Find and copy each line in the material below where the string "visits" occurs.
___ Data for analysis
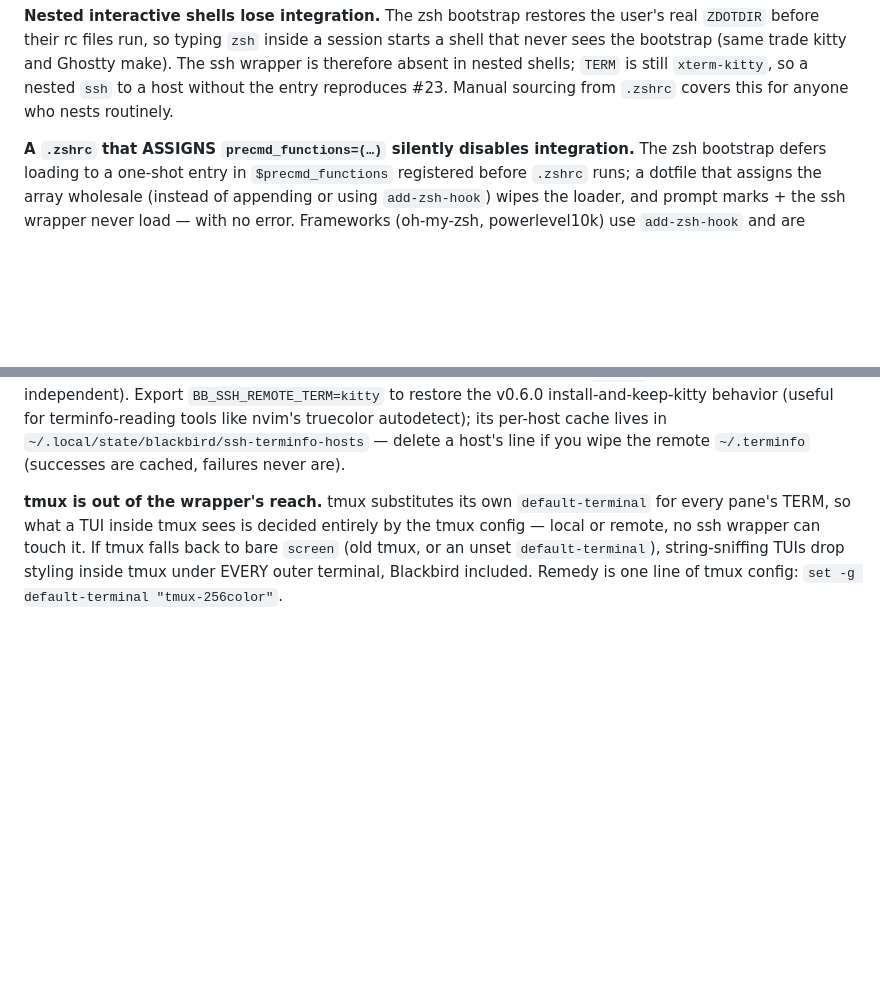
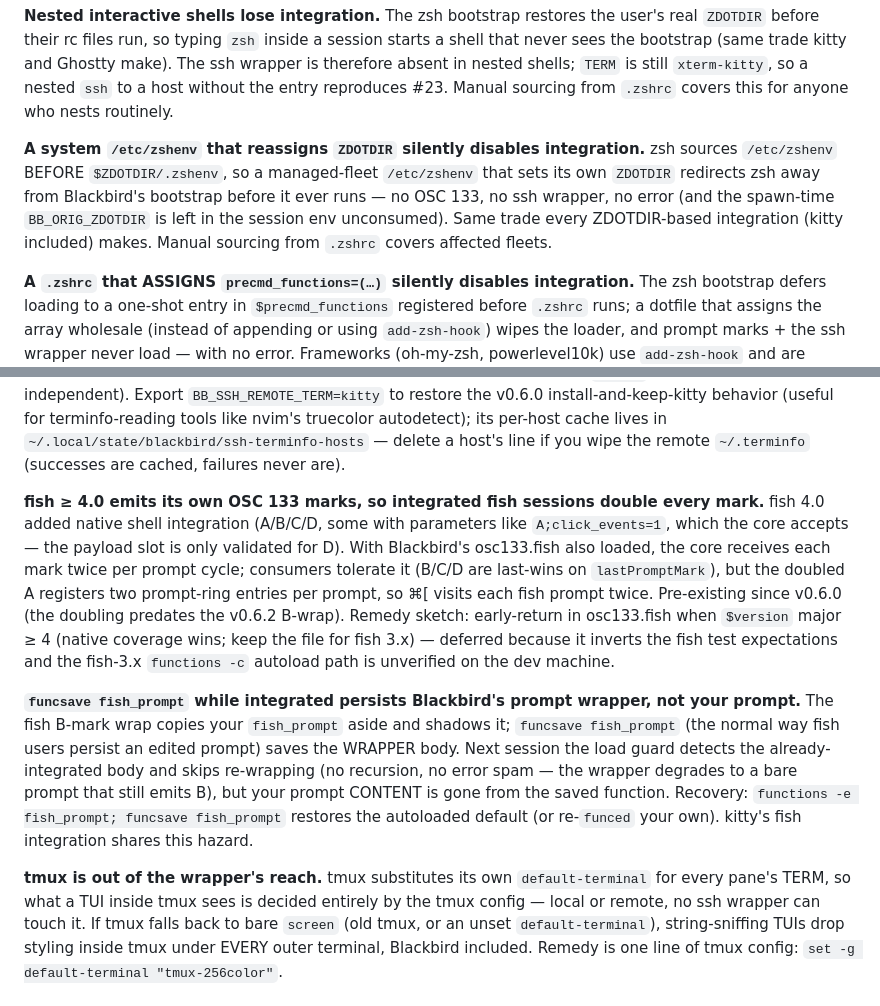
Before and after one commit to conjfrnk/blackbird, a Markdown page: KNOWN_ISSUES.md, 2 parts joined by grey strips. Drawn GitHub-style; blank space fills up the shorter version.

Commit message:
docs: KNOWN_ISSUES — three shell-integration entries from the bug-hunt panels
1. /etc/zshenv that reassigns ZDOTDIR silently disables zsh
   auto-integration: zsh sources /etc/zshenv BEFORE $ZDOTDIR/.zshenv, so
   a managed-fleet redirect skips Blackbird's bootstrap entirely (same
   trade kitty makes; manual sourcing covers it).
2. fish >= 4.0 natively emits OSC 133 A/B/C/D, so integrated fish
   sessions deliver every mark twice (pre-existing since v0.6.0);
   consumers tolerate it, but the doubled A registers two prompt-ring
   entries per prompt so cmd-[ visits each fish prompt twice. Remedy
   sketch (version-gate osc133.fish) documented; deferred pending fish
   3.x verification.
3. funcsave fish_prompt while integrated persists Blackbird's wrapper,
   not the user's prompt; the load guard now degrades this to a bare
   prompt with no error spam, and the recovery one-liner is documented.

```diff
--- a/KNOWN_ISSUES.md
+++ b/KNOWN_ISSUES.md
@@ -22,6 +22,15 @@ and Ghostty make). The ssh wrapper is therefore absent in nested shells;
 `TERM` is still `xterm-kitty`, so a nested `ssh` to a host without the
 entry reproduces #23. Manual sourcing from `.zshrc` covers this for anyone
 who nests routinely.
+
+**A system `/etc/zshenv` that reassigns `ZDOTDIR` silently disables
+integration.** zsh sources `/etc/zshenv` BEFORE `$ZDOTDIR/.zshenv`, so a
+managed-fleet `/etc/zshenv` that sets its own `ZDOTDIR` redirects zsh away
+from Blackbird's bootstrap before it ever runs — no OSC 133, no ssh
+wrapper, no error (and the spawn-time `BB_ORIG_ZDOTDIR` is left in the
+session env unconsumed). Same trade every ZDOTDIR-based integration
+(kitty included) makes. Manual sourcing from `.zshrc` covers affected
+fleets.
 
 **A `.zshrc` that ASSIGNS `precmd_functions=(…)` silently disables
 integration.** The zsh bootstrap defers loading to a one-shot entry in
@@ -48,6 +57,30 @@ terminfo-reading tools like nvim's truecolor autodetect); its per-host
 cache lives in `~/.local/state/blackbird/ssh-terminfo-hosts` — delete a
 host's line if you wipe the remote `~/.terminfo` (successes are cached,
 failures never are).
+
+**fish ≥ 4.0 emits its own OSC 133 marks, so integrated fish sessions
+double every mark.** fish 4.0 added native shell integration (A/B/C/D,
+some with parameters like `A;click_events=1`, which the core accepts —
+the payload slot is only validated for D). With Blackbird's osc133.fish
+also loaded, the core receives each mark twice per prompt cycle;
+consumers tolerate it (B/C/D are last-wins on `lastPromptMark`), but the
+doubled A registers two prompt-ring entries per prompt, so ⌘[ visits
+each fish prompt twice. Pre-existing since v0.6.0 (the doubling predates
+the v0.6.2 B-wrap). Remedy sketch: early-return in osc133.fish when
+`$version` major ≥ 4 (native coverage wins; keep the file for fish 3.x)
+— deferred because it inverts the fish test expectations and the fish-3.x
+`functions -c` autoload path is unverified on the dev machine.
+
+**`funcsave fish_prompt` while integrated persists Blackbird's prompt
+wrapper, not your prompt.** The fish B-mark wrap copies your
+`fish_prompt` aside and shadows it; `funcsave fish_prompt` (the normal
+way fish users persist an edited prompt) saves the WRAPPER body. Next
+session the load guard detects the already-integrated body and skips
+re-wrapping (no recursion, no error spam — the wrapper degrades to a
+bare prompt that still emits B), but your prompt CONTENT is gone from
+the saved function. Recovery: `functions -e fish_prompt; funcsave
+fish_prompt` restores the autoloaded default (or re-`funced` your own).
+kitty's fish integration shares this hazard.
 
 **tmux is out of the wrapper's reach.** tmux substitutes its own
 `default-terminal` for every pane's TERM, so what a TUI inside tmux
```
______
Response area:
   entries per prompt so cmd-[ visits each fish prompt twice. Remedy
+doubled A registers two prompt-ring entries per prompt, so ⌘[ visits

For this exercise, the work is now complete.